Aimsel Ponti showed up just in time for The Wind and The Wave’s set. She’s a fan. You can read her interview with the band here. Austin’s The Wind and The Wave sounded great. Patty Lynn has a lovely voice. Guitarist/vocalist Dwight Baker told us he was really high, and it showed. The band didn’t interact with us hardly at all. I know we were a small crowd (which might have been disappointing to them), but we were enthusiastic, and it was a bummer that we didn’t get a chance to get to have much of a show experience. Their newest album, Happiness Is Not A Place, was recorded live and is worth a listen. Maybe the band had an off night, but that album is better than their live show was. I ended up chatting with Patty Lynn after the show, and she was very nice, so I expect they have the potential for a more energetic, engaging live show.

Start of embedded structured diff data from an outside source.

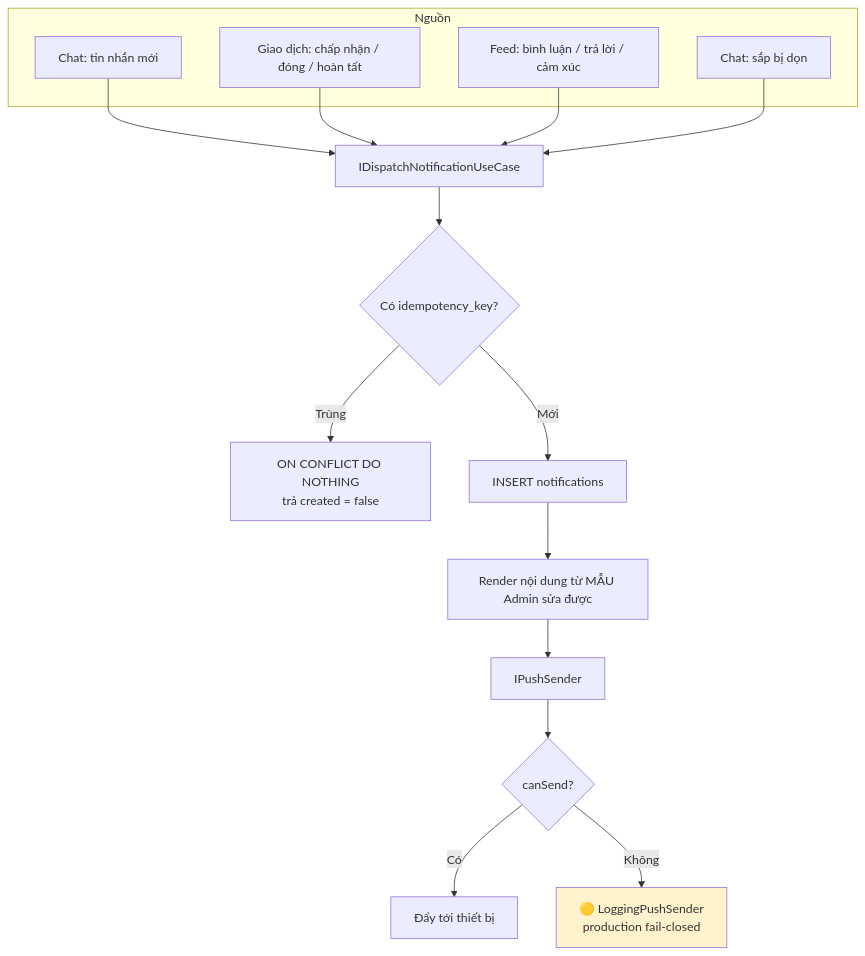
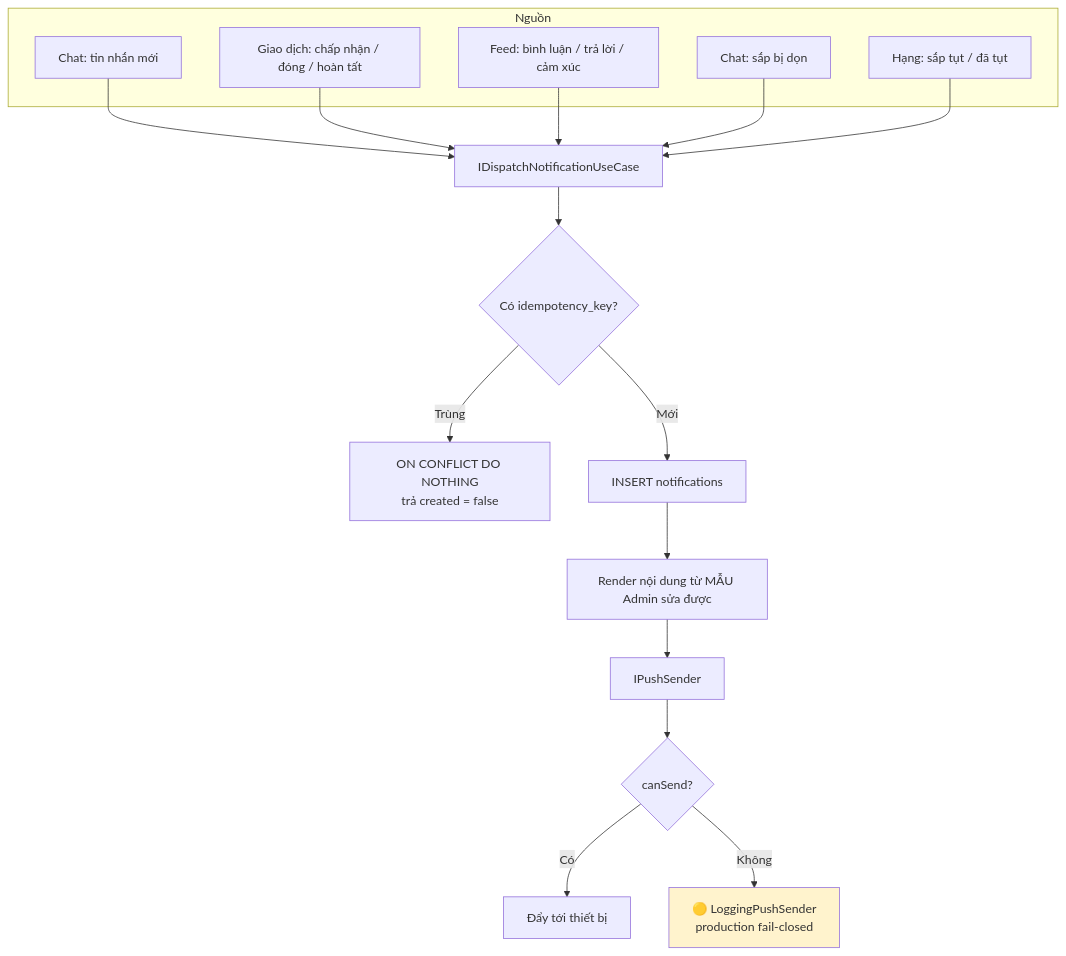
The first of 3 diagrams in docs/diagram/10-notification.md (fdshn/trueheart), drawn with Mermaid before and after one commit. The commit also changed other lines of this file and 30 other files, not shown here.

First line of the commit message:
feat(rank): hạng do balance quyết, trượt nhiệm vụ trừ điểm, cảnh báo sắp tụt

````diff
--- a/docs/diagram/10-notification.md
+++ b/docs/diagram/10-notification.md
@@ -7,21 +7,22 @@
 ```mermaid
 flowchart TD
     subgraph Nguồn
         A[Chat: tin nhắn mới]
         B[Giao dịch: chấp nhận / đóng / hoàn tất]
         C[Feed: bình luận / trả lời / cảm xúc]
+        E2[Hạng: sắp tụt / đã tụt]
         D[Chat: sắp bị dọn]
     end
 
-    A & B & C & D --> E["IDispatchNotificationUseCase"]
+    A & B & C & D & E2 --> E["IDispatchNotificationUseCase"]
     E --> F{Có idempotency_key?}
     F -->|Trùng| G[ON CONFLICT DO NOTHING<br/>trả created = false]
     F -->|Mới| H[INSERT notifications]
     H --> I[Render nội dung từ MẪU Admin sửa được]
     I --> J[IPushSender]
     J --> K{canSend?}
     K -->|Có| L[Đẩy tới thiết bị]
     K -->|Không| M["🟡 LoggingPushSender<br/>production fail-closed"]
 
     style M fill:#fff3cd
 ```
````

Their song “Grand Canyon” is about not taking things for granted, and it’s excellent.
Overall, this was an effortless, fun night, and I am glad I was there.